◆ **Exercise description**
For every line in the entries that contains "todo", show the whole line.

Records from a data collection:
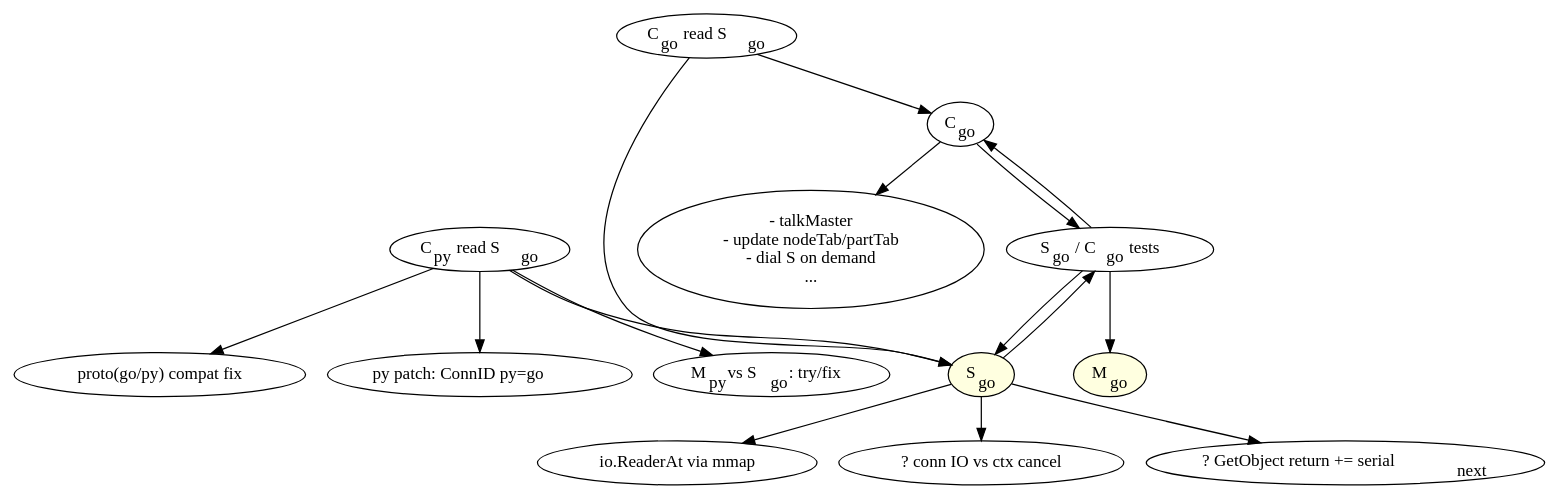
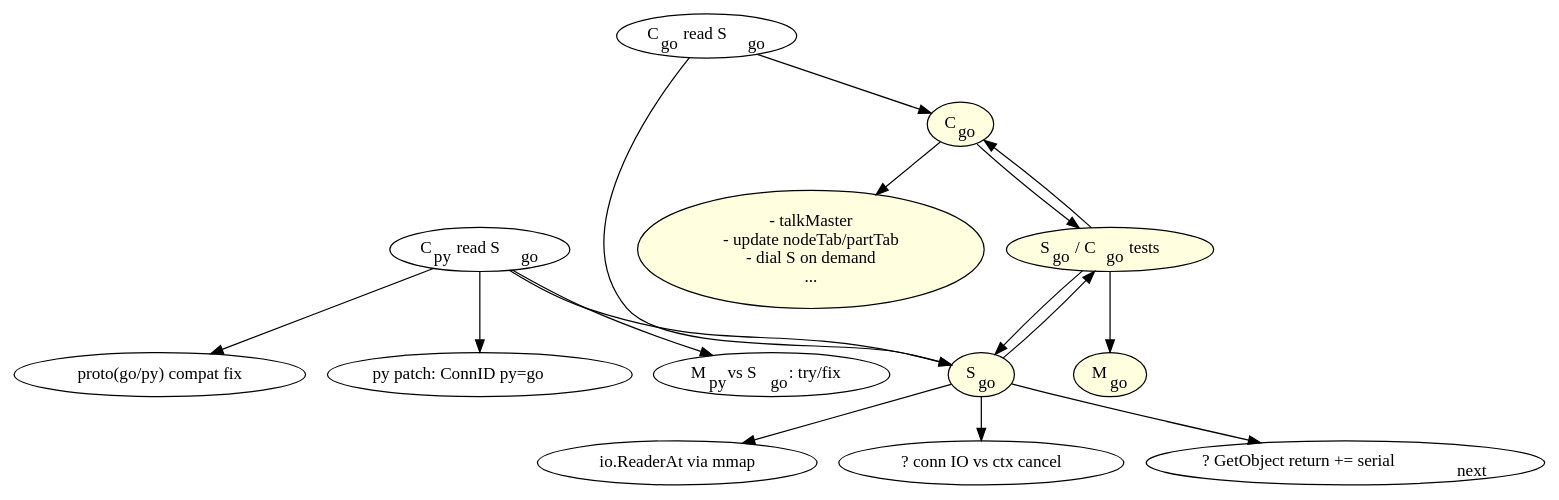
One commit to Nexedi/neoppod changed the diagram in go/todo.dot. Above: the diagram before and after it, drawn with Graphviz. The commit also changed 1 other file, not shown here.

```diff
--- a/go/todo.dot
+++ b/go/todo.dot
@@ -1,38 +1,38 @@
 digraph {
 	Cgo -> SCgo_t;
 	Sgo -> SCgo_t;
 
 	SCgo_t -> Mgo;
 	SCgo_t -> Sgo;
 	SCgo_t -> Cgo;
 
 	Sgo -> Mmap_go;
 	Sgo -> io_cancel;
 	Sgo -> load_serial_next;
 
 	Cgo -> Cgo_tasks;
 
 	Cpy_r_Sgo -> Sgo;
 	Cpy_r_Sgo -> Protog_fix;
 	Cpy_r_Sgo -> Cpy_patch;
 	Cpy_r_Sgo -> Mpy_vs_Sgo;
 
 	Cgo_r_Sgo -> Cgo;
 	Cgo_r_Sgo -> Sgo;		
 
-	Cgo		[label=<C<sub>go</sub>>];
+	Cgo		[label=<C<sub>go</sub>> style=filled fillcolor=lightyellow];
 	Sgo		[label=<S<sub>go</sub>> style=filled fillcolor=lightyellow];
 	Mgo		[label=<M<sub>go</sub>> style=filled fillcolor=lightyellow];
-	SCgo_t		[label=<S<sub>go</sub>  / C<sub>go</sub>  tests>];
+	SCgo_t		[label=<S<sub>go</sub>  / C<sub>go</sub>  tests> style=filled fillcolor=lightyellow];
 	Cpy_r_Sgo	[label=<C<sub>py</sub>  read S<sub>go</sub>>];
 	Cgo_r_Sgo	[label=<C<sub>go</sub>  read S<sub>go</sub>>];
 	Cpy_patch	[label=<py patch: ConnID py=go>];	// C<sub>py</sub>  patch for ConnID interop. with S<sub>go</sub>>];
 	Mmap_go		[label="io.ReaderAt via mmap"];
 	Protog_fix	[label="proto(go/py) compat fix"];
 	Mpy_vs_Sgo	[label=<M<sub>py</sub> vs S<sub>go</sub>: try/fix>];
 
 	io_cancel		[label="? conn IO vs ctx cancel"];
 	load_serial_next	[label=<? GetObject return += serial<sub>next</sub>>];
 
-	Cgo_tasks	[label="- talkMaster\n- update nodeTab/partTab\n- dial S on demand\n..."];
+	Cgo_tasks	[label="- talkMaster\n- update nodeTab/partTab\n- dial S on demand\n..." style=filled fillcolor=lightyellow];
 }
```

◆ **Solution**
One commit to Nexedi/neoppod changed the diagram in go/todo.dot. Above: the diagram before and after it, drawn with Graphviz. The commit also changed 1 other file, not shown here.
--- a/go/todo.dot
+++ b/go/todo.dot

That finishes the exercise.